Merck used ‘dodge ball’ on Vioxx questions-lawyer
By Matt Daily
ANGLETON, Texas (Reuters) – Merck & Co. used a game called
“dodge ball” to teach its sales force how to avoid questions
about safety problems with Vioxx, a lawyer for plaintiffs suing
the pharmaceutical giant told a jury on Monday.
The civil case, which pits the family of a deceased Texas
man against the New Jersey-based company, is the first of more
than 3,800 lawsuits filed against the company to come to trial
and charges that Merck hid the risks of heart attacks caused by
the popular painkiller.
In the first day of testimony, plaintiffs lawyer Mark
Lanier showed the jury in southeast Texas a Merck training
document titled “Dodge!” and questioned a top Merck scientist
about the marketing exercise.
“It was a game the marketing people played on how to teach
the marketing people how to answer questions” about Vioxx,
Merck’s chief epidemiologist Nancy Santanello said under
But Santanello said the point of the exercise was not avoid
questions about the safety of the drug.
“You cannot win (the game) if you dodge all the questions
… marketing people sometimes name things to make them more
interesting,” she said.
Merck pulled Vioxx off the market in September when it said
it became aware the drug increased the risk of heart attack and
Vioxx is the trade name for rofecoxib, which is part of the
class of drugs called NSAIDs. It was touted as a pain and
inflammation reliever that did not cause ulcers or
gastrointestinal bleeding, a side effect of many such
Robert Ernst died in 2001 after taking Vioxx for about six
months to combat pain in his hand from arthritis.
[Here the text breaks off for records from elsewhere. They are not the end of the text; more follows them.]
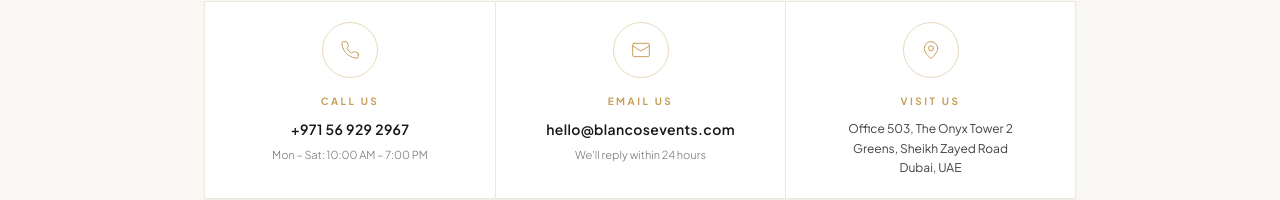
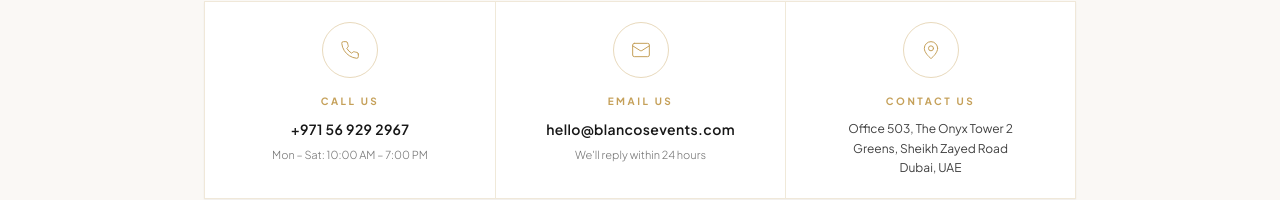
Before and after one commit to itfalcon176/blancosevents.com, a Next.js app: page /contact in a window 1280 px wide. Shown: the part 742-942 px from the top of the page. Built offline with nearby package versions, Linux system fonts and the light colour scheme; a web font is replaced by a local one.

Commit message:
feat: add ContactPageContent component with inquiry form and contact details

```diff
--- a/src/components/ContactPageContent.tsx
+++ b/src/components/ContactPageContent.tsx
@@ -177,7 +177,7 @@
               <MapPin className="w-5 h-5 stroke-[1.2]" />
             </div>
             <h3 className="text-[10px] font-bold tracking-[0.25em] uppercase text-[#C5A059] mb-2.5">
-              VISIT US
+              CONTACT US
             </h3>
             <p className="text-xs text-neutral-700 leading-relaxed font-normal max-w-[260px]">
               Office 503, The Onyx Tower 2 <br />
```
The
59-year-old was an avid runner with no history of heart
problems, his family’s lawyers have said.
Merck has argued in court documents that the heightened
health risks did not occur unless patients took the drug for
more than 18 months, far longer than Ernst had taken it.
The company also said that Vioxx has also not been shown to
raise the risk of heart arrhythmia, which was believed to cause
Lanier also showed a warning letter sent by the U.S. Food
and Drug Administration to Merck in September 2001 that
chastised the company’s safety claims on Vioxx as “simply
incomprehensible given the rate of (heart attacks) and serious
cardiovascular events compared to naproxin,” the drug used in
over-the-counter painkiller Advil.
Santanello said the company took steps to address the
claims in the FDA’s letters.
“My experience at Merck is we take warning letters very
seriously and address them very promptly,” she said.